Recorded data
++++
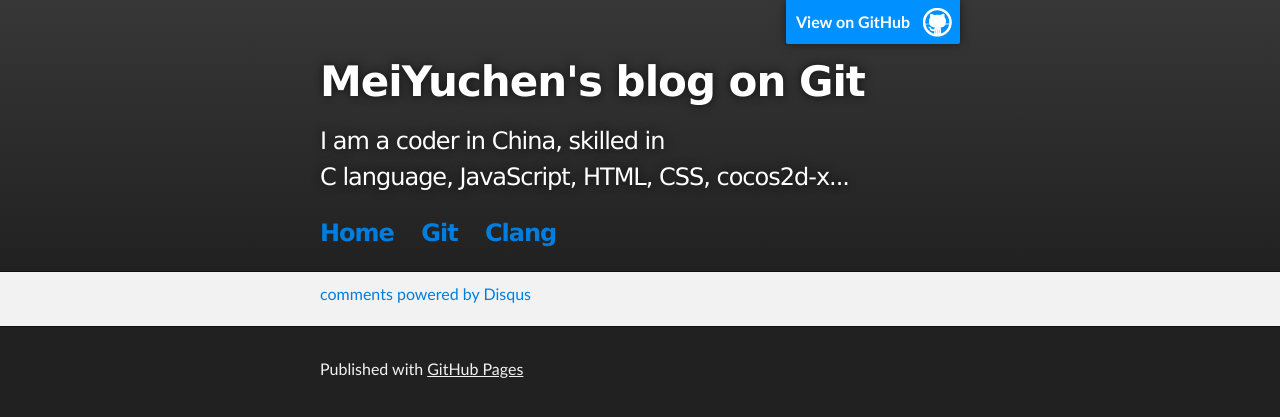
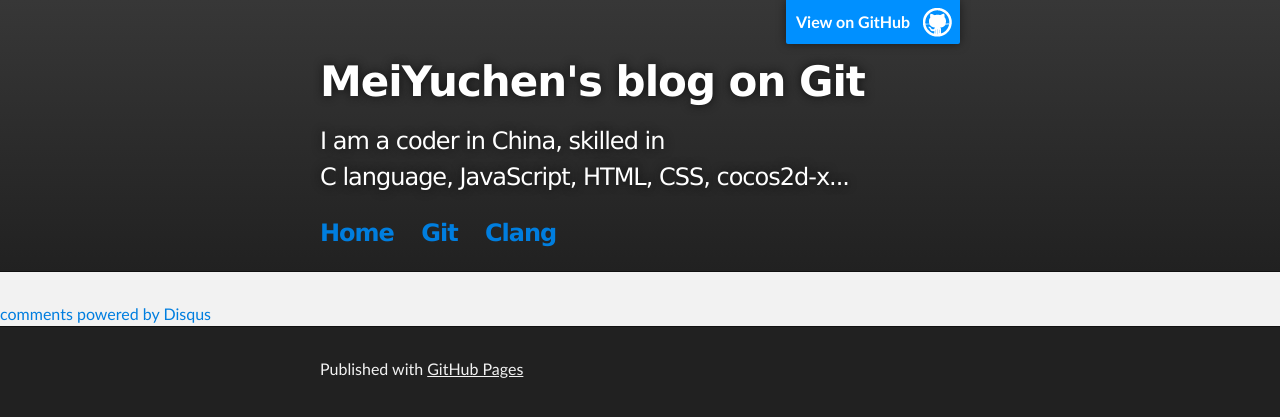
Before and after one commit to mycmessia/mycmessia.github.io, a Jekyll site: the page built from category.html, in a window 1280 px wide. Shown: the top 417 px of the page. Built offline with Jekyll 4.4.1, drawn with Linux system fonts in a browser that asks for light colours; comment, search, counter and statistics services are not loaded.

Commit message:
change disqus pos

```diff
--- a/_layouts/default.html
+++ b/_layouts/default.html
@@ -27,7 +27,9 @@
     	<div id="main_content_wrap" class="outer">
       	<section id="main_content" class="inner">
 		{{content}}
-	    	<div id="disqus_thread"></div>
+
+      	</section>
+      	<div id="disqus_thread"></div>
 	    	<script type="text/javascript">
 		/* * * CONFIGURATION VARIABLES: EDIT BEFORE PASTING INTO YOUR WEBPAGE * * */
 		var disqus_shortname = 'mycmessia'; // required: replace example with your forum shortname
@@ -41,7 +43,6 @@
     		</script>
     		<noscript>Please enable JavaScript to view the <a href="http://disqus.com/?ref_noscript">comments powered by Disqus.</a></noscript>
     		<a href="http://disqus.com" class="dsq-brlink">comments powered by <span class="logo-disqus">Disqus</span></a>
-      	</section>
 	</div>
 	<!-- FOOTER  -->
 	<div id="footer_wrap" class="outer">
```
++++
EXERCISE —
In the records above, locate every line with the string "html" and copy it.

TASK SOLUTION —
Before and after one commit to mycmessia/mycmessia.github.io, a Jekyll site: the page built from category.html, in a window 1280 px wide. Shown: the top 417 px of the page. Built offline with Jekyll 4.4.1, drawn with Linux system fonts in a browser that asks for light colours; comment, search, counter and statistics services are not loaded.
--- a/_layouts/default.html
+++ b/_layouts/default.html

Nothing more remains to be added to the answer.